**Assignment**
Scan the material below and copy every line holding the word "life".

**Data supplied**
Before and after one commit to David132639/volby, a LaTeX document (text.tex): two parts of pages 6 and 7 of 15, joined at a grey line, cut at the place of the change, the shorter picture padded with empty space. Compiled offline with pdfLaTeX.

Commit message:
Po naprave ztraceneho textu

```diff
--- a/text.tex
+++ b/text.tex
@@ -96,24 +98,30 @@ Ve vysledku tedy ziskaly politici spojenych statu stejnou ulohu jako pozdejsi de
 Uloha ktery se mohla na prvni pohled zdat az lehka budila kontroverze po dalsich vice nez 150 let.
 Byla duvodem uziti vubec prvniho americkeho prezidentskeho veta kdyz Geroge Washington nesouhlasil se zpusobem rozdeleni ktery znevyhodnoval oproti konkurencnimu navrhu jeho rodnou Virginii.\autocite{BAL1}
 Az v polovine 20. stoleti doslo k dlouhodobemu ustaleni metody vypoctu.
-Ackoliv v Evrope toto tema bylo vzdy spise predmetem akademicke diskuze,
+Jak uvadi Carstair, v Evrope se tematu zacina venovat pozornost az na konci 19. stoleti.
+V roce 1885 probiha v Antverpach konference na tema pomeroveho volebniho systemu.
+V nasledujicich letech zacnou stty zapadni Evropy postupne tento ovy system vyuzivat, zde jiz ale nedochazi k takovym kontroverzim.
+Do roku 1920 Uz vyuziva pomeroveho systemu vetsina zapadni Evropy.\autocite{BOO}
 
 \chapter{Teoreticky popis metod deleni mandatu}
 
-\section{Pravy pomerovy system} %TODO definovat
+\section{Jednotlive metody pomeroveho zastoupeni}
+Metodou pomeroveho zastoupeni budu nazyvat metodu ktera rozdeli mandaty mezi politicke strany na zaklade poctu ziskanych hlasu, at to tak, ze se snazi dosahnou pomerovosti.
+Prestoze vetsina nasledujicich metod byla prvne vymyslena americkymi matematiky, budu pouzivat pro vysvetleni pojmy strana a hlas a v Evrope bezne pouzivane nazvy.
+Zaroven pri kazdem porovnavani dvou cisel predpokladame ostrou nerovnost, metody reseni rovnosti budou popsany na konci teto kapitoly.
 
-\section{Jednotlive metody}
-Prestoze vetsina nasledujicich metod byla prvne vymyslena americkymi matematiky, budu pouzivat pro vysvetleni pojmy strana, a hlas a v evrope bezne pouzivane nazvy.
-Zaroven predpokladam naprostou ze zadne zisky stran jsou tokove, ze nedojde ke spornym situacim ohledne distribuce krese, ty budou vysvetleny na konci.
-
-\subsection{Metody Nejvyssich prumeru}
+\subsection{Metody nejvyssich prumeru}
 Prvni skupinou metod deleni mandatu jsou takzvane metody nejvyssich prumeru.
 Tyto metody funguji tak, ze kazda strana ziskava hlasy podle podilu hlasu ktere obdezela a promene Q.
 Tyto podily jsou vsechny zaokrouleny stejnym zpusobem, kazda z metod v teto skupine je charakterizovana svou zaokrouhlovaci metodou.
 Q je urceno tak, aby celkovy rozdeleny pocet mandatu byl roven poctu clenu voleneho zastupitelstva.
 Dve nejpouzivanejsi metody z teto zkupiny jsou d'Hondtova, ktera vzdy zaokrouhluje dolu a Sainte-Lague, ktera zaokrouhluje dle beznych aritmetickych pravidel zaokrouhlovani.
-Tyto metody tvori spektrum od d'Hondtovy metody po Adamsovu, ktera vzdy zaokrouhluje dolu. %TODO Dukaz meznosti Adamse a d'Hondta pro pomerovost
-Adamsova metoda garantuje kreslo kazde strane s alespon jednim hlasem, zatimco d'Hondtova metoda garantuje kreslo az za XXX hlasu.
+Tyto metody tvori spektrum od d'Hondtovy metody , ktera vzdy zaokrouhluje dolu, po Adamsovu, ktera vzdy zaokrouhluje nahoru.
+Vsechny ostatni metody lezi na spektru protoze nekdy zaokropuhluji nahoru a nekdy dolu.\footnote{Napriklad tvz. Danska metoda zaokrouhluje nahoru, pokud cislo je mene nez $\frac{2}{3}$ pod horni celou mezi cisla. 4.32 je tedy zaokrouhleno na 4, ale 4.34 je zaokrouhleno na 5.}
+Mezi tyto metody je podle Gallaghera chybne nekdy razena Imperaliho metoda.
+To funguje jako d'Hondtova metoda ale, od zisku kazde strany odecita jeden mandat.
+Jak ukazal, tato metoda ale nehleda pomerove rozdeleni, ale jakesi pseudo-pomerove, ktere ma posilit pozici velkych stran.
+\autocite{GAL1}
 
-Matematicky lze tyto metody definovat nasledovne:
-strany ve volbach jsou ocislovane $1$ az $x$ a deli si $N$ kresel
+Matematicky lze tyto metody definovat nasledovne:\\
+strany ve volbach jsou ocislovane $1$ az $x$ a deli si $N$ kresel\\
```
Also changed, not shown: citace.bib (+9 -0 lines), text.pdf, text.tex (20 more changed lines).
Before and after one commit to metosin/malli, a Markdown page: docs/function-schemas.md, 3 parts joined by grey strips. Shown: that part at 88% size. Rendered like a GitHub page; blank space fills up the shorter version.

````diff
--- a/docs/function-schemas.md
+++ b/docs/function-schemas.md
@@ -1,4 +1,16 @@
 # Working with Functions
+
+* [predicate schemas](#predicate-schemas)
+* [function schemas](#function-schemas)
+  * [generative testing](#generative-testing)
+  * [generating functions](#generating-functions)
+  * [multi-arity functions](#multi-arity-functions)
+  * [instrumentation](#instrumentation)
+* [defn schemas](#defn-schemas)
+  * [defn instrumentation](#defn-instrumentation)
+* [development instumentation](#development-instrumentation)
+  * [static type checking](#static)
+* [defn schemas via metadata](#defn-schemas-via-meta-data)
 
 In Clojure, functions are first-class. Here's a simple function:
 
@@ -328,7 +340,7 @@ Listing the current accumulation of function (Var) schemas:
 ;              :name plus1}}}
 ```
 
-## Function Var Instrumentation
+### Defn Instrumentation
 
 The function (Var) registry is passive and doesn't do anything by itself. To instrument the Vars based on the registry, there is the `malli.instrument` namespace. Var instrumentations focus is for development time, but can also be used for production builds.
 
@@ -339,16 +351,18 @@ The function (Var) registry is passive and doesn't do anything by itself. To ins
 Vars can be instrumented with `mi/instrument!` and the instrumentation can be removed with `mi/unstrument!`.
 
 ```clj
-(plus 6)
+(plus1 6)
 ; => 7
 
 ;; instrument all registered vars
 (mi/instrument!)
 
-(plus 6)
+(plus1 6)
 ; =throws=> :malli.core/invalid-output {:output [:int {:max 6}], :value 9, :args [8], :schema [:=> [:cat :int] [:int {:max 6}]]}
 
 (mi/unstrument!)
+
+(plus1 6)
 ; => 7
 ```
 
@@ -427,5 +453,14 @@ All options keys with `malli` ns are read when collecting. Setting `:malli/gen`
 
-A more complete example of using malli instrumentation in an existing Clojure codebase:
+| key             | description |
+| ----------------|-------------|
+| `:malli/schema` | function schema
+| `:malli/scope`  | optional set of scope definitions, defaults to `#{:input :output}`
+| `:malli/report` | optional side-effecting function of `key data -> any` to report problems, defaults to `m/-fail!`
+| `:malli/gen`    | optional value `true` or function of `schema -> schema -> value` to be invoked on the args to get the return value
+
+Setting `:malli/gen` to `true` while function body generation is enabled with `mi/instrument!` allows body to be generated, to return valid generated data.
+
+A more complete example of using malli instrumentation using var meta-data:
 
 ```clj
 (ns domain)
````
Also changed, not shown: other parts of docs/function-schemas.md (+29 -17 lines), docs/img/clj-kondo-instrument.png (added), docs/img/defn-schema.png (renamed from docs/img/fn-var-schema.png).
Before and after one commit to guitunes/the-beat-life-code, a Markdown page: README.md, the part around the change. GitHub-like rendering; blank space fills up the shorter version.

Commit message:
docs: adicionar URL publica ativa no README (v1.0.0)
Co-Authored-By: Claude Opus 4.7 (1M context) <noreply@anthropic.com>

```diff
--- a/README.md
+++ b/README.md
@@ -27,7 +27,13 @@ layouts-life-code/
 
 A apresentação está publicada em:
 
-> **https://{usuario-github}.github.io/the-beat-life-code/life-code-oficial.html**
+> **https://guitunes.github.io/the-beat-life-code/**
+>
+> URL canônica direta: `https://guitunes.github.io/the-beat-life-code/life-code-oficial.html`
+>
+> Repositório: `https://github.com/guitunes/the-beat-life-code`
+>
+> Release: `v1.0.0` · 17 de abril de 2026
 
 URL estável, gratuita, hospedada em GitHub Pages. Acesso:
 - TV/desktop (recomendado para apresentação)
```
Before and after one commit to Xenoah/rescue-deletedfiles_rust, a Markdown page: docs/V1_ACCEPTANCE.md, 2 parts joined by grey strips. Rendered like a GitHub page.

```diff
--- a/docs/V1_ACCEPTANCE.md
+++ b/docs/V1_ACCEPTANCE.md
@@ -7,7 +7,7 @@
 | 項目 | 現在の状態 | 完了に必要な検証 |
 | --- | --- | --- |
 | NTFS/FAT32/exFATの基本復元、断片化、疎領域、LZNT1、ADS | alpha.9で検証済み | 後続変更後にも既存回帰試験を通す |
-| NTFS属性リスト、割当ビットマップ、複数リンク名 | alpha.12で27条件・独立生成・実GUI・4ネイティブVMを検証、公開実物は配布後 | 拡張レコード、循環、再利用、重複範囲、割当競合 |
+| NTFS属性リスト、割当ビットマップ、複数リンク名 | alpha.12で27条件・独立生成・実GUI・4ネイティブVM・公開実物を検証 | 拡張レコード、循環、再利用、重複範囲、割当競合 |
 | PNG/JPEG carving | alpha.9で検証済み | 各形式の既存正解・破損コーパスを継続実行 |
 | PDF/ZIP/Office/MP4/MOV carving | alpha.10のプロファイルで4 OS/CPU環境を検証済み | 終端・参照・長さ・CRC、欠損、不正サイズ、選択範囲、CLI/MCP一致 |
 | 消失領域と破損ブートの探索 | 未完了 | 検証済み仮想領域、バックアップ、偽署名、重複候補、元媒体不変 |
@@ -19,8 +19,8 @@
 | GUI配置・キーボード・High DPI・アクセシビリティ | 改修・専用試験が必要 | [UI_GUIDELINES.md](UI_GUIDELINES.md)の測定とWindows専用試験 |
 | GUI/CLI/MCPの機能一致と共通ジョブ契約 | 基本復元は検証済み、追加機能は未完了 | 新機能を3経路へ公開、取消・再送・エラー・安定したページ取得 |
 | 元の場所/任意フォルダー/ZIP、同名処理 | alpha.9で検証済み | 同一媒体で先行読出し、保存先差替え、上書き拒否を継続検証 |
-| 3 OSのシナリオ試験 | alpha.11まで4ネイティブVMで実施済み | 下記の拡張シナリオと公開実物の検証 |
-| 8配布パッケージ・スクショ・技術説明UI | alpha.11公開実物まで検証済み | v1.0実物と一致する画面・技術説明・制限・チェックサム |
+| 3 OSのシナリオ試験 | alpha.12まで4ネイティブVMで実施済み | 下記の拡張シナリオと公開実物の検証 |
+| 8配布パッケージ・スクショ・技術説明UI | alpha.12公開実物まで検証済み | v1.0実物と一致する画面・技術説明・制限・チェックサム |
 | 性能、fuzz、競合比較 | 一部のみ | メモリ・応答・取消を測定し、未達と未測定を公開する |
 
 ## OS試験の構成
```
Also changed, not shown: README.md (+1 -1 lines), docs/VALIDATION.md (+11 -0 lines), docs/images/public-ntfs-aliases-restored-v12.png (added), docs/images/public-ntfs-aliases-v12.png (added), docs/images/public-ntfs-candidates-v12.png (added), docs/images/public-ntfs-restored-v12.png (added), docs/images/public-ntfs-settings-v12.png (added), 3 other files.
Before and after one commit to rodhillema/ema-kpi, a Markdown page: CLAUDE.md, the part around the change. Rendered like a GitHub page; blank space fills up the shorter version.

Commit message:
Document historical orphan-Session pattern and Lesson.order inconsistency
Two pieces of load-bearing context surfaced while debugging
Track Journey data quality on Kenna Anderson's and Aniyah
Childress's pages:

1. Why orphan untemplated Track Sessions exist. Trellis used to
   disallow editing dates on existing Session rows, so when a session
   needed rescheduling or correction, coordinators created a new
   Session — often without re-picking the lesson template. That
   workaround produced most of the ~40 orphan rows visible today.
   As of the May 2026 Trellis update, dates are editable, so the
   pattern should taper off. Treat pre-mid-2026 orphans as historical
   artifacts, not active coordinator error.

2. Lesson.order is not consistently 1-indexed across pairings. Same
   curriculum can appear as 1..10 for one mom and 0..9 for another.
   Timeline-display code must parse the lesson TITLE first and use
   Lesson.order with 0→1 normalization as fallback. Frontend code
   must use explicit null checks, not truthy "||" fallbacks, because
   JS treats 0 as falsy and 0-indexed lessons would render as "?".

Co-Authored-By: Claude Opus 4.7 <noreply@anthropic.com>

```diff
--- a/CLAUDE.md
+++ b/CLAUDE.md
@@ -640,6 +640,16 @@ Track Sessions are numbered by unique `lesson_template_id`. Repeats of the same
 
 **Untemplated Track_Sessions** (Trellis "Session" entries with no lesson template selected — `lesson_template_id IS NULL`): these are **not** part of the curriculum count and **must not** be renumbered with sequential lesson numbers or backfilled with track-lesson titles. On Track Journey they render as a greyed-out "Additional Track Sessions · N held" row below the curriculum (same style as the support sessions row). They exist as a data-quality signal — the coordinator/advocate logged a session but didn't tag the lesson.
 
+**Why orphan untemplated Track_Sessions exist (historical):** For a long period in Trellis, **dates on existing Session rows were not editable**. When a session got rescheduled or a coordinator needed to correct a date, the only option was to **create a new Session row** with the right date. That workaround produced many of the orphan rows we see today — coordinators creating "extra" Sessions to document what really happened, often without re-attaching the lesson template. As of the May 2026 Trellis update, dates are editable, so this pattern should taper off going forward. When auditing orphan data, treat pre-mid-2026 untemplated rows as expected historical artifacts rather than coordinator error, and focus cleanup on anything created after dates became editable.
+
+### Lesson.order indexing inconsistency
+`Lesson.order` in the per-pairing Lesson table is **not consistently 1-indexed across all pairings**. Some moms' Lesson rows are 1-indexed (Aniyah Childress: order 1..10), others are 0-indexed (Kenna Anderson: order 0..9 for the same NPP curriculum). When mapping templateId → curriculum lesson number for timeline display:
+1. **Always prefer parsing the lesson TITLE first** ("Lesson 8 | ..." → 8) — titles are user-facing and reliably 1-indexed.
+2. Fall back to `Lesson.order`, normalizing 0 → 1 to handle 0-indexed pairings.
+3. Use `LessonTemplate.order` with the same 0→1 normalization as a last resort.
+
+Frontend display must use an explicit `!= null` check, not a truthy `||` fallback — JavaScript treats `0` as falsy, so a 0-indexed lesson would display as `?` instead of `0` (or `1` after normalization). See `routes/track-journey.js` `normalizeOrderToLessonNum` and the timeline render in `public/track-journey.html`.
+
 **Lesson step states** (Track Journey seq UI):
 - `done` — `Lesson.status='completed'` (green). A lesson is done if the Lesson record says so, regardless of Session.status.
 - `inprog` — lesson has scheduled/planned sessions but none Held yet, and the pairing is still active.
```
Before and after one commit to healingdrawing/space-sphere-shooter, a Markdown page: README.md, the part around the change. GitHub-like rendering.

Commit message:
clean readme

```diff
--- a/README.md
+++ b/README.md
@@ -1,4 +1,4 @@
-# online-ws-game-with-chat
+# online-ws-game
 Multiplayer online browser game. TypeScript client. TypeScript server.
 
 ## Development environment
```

**Task result**
Before and after one commit to guitunes/the-beat-life-code, a Markdown page: README.md, the part around the change. GitHub-like rendering; blank space fills up the shorter version.
@@ -27,7 +27,13 @@ layouts-life-code/
-> **https://{usuario-github}.github.io/the-beat-life-code/life-code-oficial.html**
+> **https://guitunes.github.io/the-beat-life-code/**
+> URL canônica direta: `https://guitunes.github.io/the-beat-life-code/life-code-oficial.html`
+> Repositório: `https://github.com/guitunes/the-beat-life-code`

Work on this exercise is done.